[Records shown]
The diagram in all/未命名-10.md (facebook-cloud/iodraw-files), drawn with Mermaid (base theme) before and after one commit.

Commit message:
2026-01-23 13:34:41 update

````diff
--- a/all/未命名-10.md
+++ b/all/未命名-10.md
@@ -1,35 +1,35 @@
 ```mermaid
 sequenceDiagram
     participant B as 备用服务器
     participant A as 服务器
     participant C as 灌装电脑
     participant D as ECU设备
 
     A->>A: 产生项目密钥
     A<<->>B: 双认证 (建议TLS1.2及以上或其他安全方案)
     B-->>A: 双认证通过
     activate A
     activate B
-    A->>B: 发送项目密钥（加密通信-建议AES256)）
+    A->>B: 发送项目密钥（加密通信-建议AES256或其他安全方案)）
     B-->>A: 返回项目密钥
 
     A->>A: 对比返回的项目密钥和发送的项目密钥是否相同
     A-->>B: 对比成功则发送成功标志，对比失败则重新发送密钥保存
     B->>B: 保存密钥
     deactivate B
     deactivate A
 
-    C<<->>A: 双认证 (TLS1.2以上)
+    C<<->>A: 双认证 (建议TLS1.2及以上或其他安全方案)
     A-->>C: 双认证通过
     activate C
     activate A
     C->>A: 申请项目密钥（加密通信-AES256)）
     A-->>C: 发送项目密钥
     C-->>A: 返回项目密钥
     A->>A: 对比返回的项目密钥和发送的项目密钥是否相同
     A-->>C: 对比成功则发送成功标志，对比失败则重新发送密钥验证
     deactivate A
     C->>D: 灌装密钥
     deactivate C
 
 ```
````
[/Records shown]
## What this task involves:
In the records above, return precisely the line containing "A-->>C: 双认证通过" and each line that comes after it, up to the final one.

## Task response:
     A-->>C: 双认证通过
     activate C
     activate A
     C->>A: 申请项目密钥（加密通信-AES256)）
     A-->>C: 发送项目密钥
     C-->>A: 返回项目密钥
     A->>A: 对比返回的项目密钥和发送的项目密钥是否相同
     A-->>C: 对比成功则发送成功标志，对比失败则重新发送密钥验证
     deactivate A
     C->>D: 灌装密钥
     deactivate C
 
 ```
````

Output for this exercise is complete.